◆ Work instructions: The job is to output each record exactly as it stands, pictures excluded.

Provided entries START

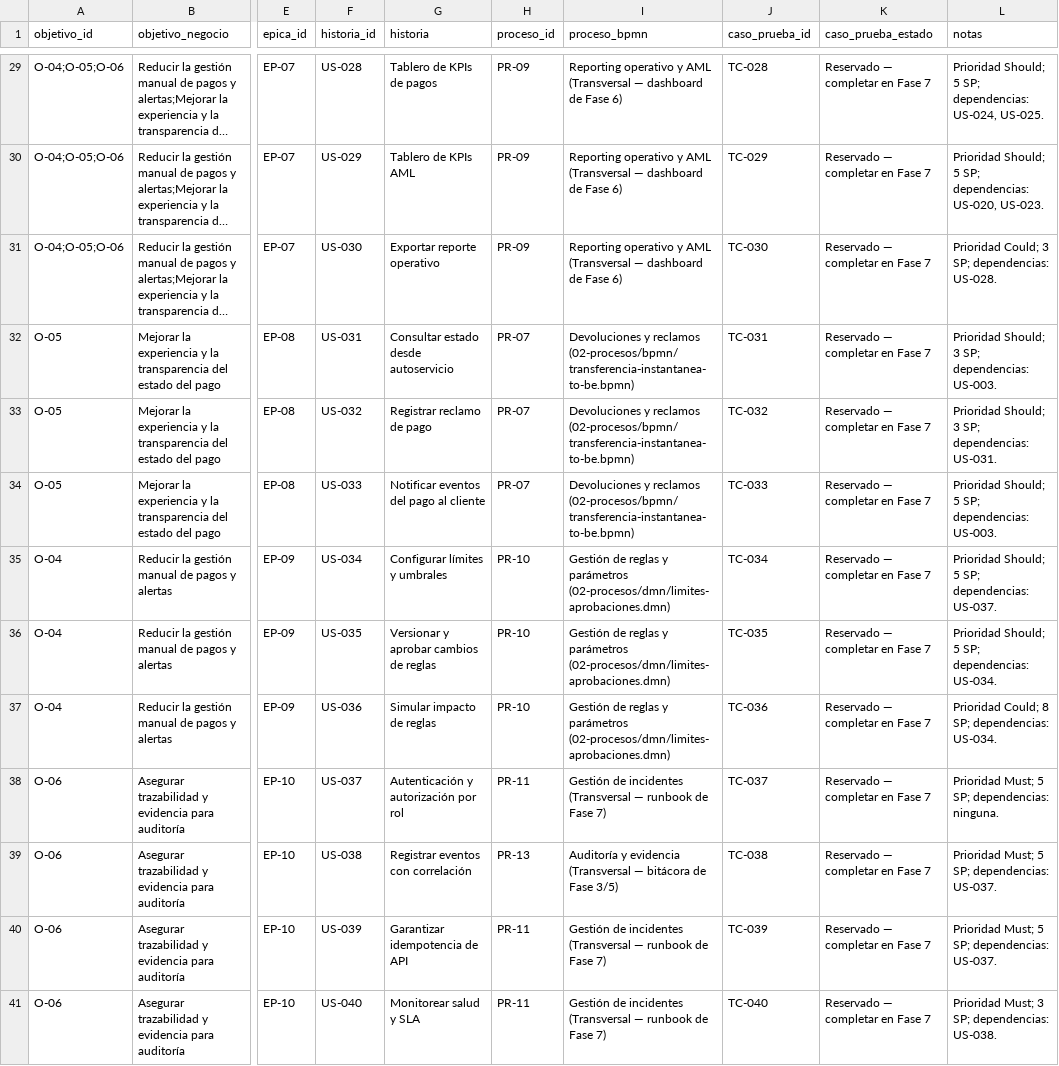
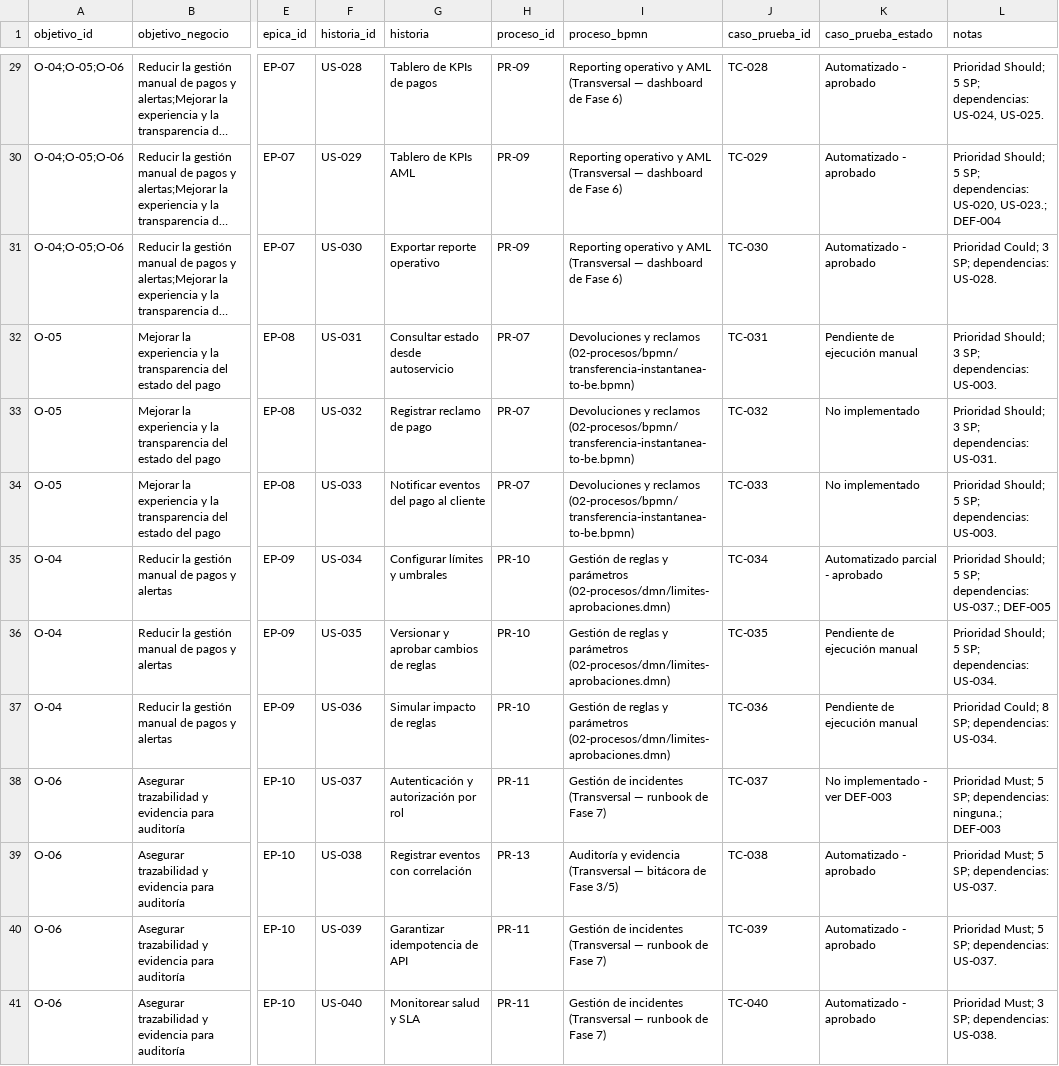
Before and after one commit to Vaxilium/nova-payments-aml, a CSV file: 03-requerimientos/matriz-trazabilidad.csv, drawn as a sheet; only a part is shown, gaps mark what is left out; long unchanged cells end in …; the diff covers the shown part only; the diff names each change by its address in the sheet, - before the commit and + after, or states it on an @@ line.

Commit message:
feat(qa): completar UAT, pipelines y cierre de Fase 7

```diff
--- a/03-requerimientos/matriz-trazabilidad.csv
+++ b/03-requerimientos/matriz-trazabilidad.csv
-K29:K31 (caso_prueba_estado): Reservado — completar en Fase 7
+K29:K31 (caso_prueba_estado): Automatizado - aprobado
-L30 (notas): …dependencias: US-020, US-023.
+L30 (notas): …dependencias: US-020, US-023.; DEF-004
-K32 (caso_prueba_estado): Reservado — completar en Fase 7
+K32 (caso_prueba_estado): Pendiente de ejecución manual
-K33:K34 (caso_prueba_estado): Reservado — completar en Fase 7
+K33:K34 (caso_prueba_estado): No implementado
-K35 (caso_prueba_estado): Reservado — completar en Fase 7
+K35 (caso_prueba_estado): Automatizado parcial - aprobado
-L35 (notas): …SP; dependencias: US-037.
+L35 (notas): …SP; dependencias: US-037.; DEF-005
-K36:K37 (caso_prueba_estado): Reservado — completar en Fase 7
+K36:K37 (caso_prueba_estado): Pendiente de ejecución manual
-K38 (caso_prueba_estado): Reservado — completar en Fase 7
+K38 (caso_prueba_estado): No implementado - ver DEF-003
-L38 (notas): …SP; dependencias: ninguna.
+L38 (notas): …SP; dependencias: ninguna.; DEF-003
-K39:K41 (caso_prueba_estado): Reservado — completar en Fase 7
+K39:K41 (caso_prueba_estado): Automatizado - aprobado
```
Also changed, not shown: 40 edited cells elsewhere in this file, 35 other files.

Provided entries END

◆ Written answer:
Before and after one commit to Vaxilium/nova-payments-aml, a CSV file: 03-requerimientos/matriz-trazabilidad.csv, drawn as a sheet; only a part is shown, gaps mark what is left out; long unchanged cells end in …; the diff covers the shown part only; the diff names each change by its address in the sheet, - before the commit and + after, or states it on an @@ line.

Commit message:
feat(qa): completar UAT, pipelines y cierre de Fase 7

```diff
--- a/03-requerimientos/matriz-trazabilidad.csv
+++ b/03-requerimientos/matriz-trazabilidad.csv
-K29:K31 (caso_prueba_estado): Reservado — completar en Fase 7
+K29:K31 (caso_prueba_estado): Automatizado - aprobado
-L30 (notas): …dependencias: US-020, US-023.
+L30 (notas): …dependencias: US-020, US-023.; DEF-004
-K32 (caso_prueba_estado): Reservado — completar en Fase 7
+K32 (caso_prueba_estado): Pendiente de ejecución manual
-K33:K34 (caso_prueba_estado): Reservado — completar en Fase 7
+K33:K34 (caso_prueba_estado): No implementado
-K35 (caso_prueba_estado): Reservado — completar en Fase 7
+K35 (caso_prueba_estado): Automatizado parcial - aprobado
-L35 (notas): …SP; dependencias: US-037.
+L35 (notas): …SP; dependencias: US-037.; DEF-005
-K36:K37 (caso_prueba_estado): Reservado — completar en Fase 7
+K36:K37 (caso_prueba_estado): Pendiente de ejecución manual
-K38 (caso_prueba_estado): Reservado — completar en Fase 7
+K38 (caso_prueba_estado): No implementado - ver DEF-003
-L38 (notas): …SP; dependencias: ninguna.
+L38 (notas): …SP; dependencias: ninguna.; DEF-003
-K39:K41 (caso_prueba_estado): Reservado — completar en Fase 7
+K39:K41 (caso_prueba_estado): Automatizado - aprobado
```
Also changed, not shown: 40 edited cells elsewhere in this file, 35 other files.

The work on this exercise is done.